◆ **Information supplied**
::::::::::

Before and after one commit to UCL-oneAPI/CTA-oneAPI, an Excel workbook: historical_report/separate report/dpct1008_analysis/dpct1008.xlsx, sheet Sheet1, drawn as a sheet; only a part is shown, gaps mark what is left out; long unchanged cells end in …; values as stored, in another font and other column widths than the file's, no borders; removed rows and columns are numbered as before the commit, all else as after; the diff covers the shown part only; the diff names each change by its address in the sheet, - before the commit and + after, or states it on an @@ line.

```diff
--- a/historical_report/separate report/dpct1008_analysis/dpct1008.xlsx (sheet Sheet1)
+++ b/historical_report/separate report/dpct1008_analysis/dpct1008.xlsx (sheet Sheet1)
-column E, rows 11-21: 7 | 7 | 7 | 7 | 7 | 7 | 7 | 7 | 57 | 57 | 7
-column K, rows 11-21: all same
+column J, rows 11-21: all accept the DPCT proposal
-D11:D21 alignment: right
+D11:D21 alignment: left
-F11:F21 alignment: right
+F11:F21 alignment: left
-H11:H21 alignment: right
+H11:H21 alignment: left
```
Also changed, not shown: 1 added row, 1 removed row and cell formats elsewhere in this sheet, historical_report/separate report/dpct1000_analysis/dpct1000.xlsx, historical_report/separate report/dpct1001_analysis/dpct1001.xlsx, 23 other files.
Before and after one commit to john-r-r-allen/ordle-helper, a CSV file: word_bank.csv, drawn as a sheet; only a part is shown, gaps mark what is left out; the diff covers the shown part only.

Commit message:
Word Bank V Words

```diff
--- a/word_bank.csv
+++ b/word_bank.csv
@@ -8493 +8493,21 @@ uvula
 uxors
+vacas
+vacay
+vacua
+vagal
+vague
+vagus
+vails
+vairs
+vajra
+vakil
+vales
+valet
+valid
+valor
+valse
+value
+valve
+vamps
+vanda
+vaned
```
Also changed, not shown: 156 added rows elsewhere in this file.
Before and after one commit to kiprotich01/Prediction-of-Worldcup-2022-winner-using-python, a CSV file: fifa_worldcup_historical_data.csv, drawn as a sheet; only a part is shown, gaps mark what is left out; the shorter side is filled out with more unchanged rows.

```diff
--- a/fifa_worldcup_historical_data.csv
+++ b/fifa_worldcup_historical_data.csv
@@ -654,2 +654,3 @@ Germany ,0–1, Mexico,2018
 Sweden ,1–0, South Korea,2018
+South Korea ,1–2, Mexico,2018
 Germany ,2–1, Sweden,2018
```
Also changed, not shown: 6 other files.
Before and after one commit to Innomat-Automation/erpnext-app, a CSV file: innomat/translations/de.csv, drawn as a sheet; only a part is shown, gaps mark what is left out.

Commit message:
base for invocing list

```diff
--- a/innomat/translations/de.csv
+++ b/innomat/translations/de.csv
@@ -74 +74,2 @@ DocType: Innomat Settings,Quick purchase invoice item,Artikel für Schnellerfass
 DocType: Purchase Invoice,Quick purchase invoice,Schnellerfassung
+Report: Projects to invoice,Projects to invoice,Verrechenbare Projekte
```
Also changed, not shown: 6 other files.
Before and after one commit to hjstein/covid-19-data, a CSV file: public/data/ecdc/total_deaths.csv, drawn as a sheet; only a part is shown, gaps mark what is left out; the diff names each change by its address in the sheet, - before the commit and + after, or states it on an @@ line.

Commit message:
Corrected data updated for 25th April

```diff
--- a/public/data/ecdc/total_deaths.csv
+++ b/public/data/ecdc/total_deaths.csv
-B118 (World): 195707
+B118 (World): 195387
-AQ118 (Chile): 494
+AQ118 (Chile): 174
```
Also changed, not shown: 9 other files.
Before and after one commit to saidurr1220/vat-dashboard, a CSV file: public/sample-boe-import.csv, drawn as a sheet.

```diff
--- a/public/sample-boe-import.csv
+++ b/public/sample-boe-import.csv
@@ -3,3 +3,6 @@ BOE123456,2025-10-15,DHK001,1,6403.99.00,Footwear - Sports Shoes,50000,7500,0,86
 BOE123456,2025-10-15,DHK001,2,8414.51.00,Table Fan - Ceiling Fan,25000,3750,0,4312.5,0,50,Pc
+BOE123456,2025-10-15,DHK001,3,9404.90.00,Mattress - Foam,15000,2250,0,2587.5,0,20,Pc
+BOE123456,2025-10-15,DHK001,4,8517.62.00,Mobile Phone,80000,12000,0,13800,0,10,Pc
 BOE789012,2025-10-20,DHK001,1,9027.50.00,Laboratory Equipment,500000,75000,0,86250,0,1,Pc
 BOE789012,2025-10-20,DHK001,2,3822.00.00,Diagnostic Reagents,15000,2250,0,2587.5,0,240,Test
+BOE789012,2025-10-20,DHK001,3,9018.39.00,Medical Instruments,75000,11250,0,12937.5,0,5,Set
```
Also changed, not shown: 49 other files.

::::::::::

◆ **What is needed**
Your answer should be each line from the preceding material in which the word "files" occurs.

◆ **Problem solution**
Also changed, not shown: 1 added row, 1 removed row and cell formats elsewhere in this sheet, historical_report/separate report/dpct1000_analysis/dpct1000.xlsx, historical_report/separate report/dpct1001_analysis/dpct1001.xlsx, 23 other files.
Also changed, not shown: 6 other files.
Also changed, not shown: 6 other files.
Also changed, not shown: 9 other files.
Also changed, not shown: 49 other files.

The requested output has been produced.